A dosimetry team member looks at MRI of brain

What is dosimetry and why is it crucial for successful proton therapy treatment?


Many of proton therapy patients ask, “What is dosimetry and what role does it play in my proton therapy treatment?” So, we passed those questions along to the best person to answer them – an actual Medical Dosimetrist at a proton center developed by Provision. The remainder of this blog is his explanation.

Explaining the role of dosimetry

It’s not surprising that patients ask about dosimetry a lot, because I also get asked these questions by many friends and family. In fact, as I was writing this, I found it amusing that Microsoft Word underlines the word “dosimetrist” in red because it doesn’t recognize the spelling.

So, what is dosimetry? To put it quite simply, a dosimetrist is a person who measures dose.

As for the responsibilities of a Medical Dosimetrist in the field of proton therapy, there are many roles and duties.  Although the dosimetry team has numerous duties, in this blog I’ll outline three of our major responsibilities: Importation, Contouring, and Planning.


Importation is the process of importing the CT scan into a treatment planning computer. After a patient comes in on their first day and gets their treatment planning CT scan, the images are sent electronically to our Medical Physics department. Then a dosimetrist will import those images into a treatment planning computer and, if necessary, will fuse them with any other test they may have had, such as an MRI or a PET/CT.  “Fusing” is when a dosimetrist overlays and aligns the treatment area found on a previous PET/CT or MRI with the treatment area on the treatment planning CT images. Not all cases need to be fused and the necessity of whether to fuse or not is dictated by the physician.


Once the images are fused, the second responsibility of a dosimetrist is to contour in the organs at risk, or “OARs” as we refer to them. Organs at risk are defined as organs that are in the path of the beam and/or are in close proximity of the beam and have a low radiation dose tolerance. Examples of OARs include the eye when treating the brain, the heart when treating a lung, or the bladder when treating the prostate.  To contour these structures the dosimetrist will use the treatment planning software to trace around the organs that are represented on the treatment planning CT images. Once these organs and tissues are drawn the physician will come in and contour in the area that needs to be treated to their prescribed dose. It is during this time that the number of beams and their angles are discussed.
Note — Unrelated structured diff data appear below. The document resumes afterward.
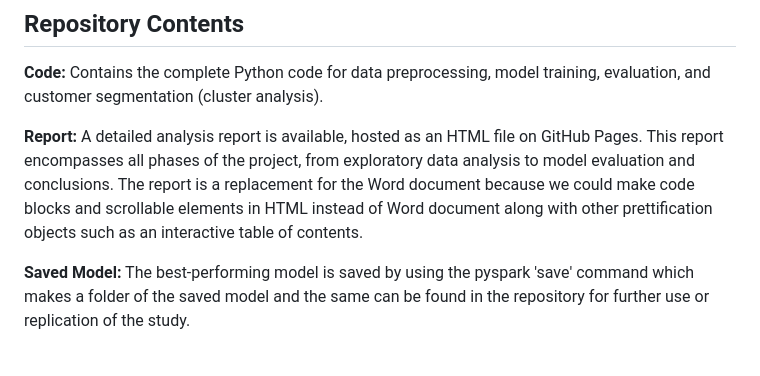
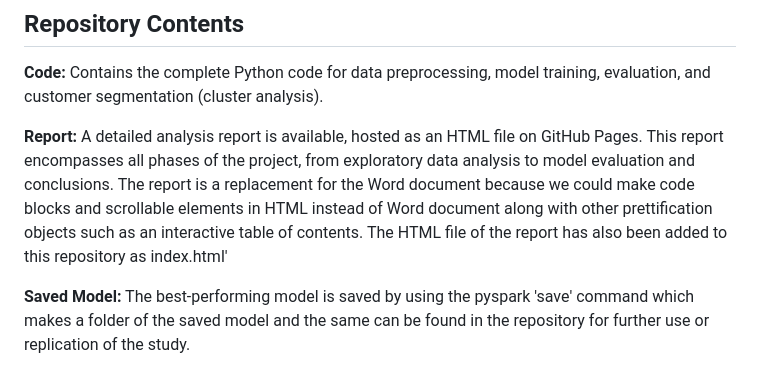
Before and after one commit to iimrraann/mini_project_2, a Markdown page: README.md, the part around the change. Rendered like a GitHub page.

```diff
--- a/README.md
+++ b/README.md
@@ -17,7 +17,7 @@ This project develops a predictive model for XYZ Bank to identify potential clie
 
 **Code:** Contains the complete Python code for data preprocessing, model training, evaluation, and customer segmentation (cluster analysis).
 
-**Report:** A detailed analysis report is available, hosted as an HTML file on GitHub Pages. This report encompasses all phases of the project, from exploratory data analysis to model evaluation and conclusions. The report is a replacement for the Word document because we could make code blocks and scrollable elements in HTML instead of Word document along with other prettification objects such as an interactive table of contents.
+**Report:** A detailed analysis report is available, hosted as an HTML file on GitHub Pages. This report encompasses all phases of the project, from exploratory data analysis to model evaluation and conclusions. The report is a replacement for the Word document because we could make code blocks and scrollable elements in HTML instead of Word document along with other prettification objects such as an interactive table of contents. The HTML file of the report has also been added to this repository as index.html'
 
 **Saved Model:** The best-performing model is saved by using the pyspark 'save' command which makes a folder of the saved model and the same can be found in the repository for further use or replication of the study.
 
```
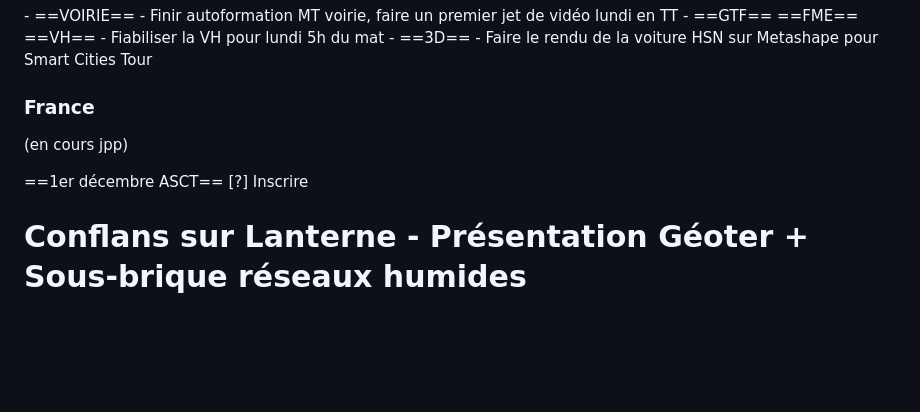
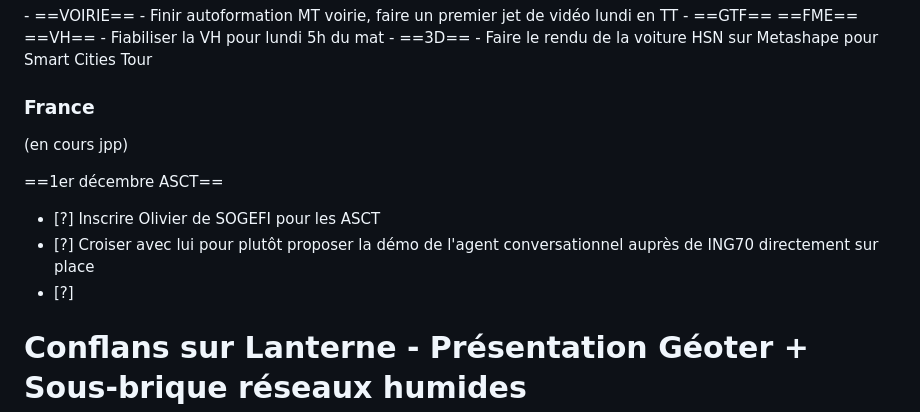
Before and after one commit to erw-1/hsn-docs, a Markdown page: portable.md, the part around the change. GitHub-like rendering; blank space fills up the shorter version.

Commit message:
Edit PH 2026.11.06
Pages edited: PH 2026.11.06

```diff
--- a/portable.md
+++ b/portable.md
@@ -866,11 +866,14 @@ Rush MT voirie, Rush préparation du Smart Cities Tour 20261201
 - ==3D== - Faire le rendu de la voiture HSN sur Metashape pour Smart Cities Tour
 
 ### France
-
 (en cours jpp)
 
 ==1er décembre ASCT==
-    [?] Inscrire
+
+- [?] Inscrire Olivier de SOGEFI pour les ASCT
+- [?] Croiser avec lui pour plutôt proposer la démo de l'agent conversationnel auprès de ING70 directement sur place
+- [?]
+
 <!--pmd
 id: "notes-conflans"
 title: "Notes Conflans"
```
After the physician has contoured in the treatment area (sometimes referred to as the Region of Interest) and the dosimetrist has contoured in the OARs, the dosimetrist can start the most important part of their job – treatment planning. Exactly how a patient will be treated is collectively decided by the physician, dosimetrist, and medical physicist. The physician tells the dosimetrist how much radiation they want delivered to the treatment site and in how many fractions or days. The dosimetrist then enters that information into the treatment planning system and creates a plan that will deliver that dose to the cancer, while sparing as much healthy tissue as possible. After the plan has been approved by the physician and has passed Quality Assurance testing by the physicist, it is then exported to the treatment console for the Radiation Therapists to deliver daily treatments to the patient until the prescription is fulfilled.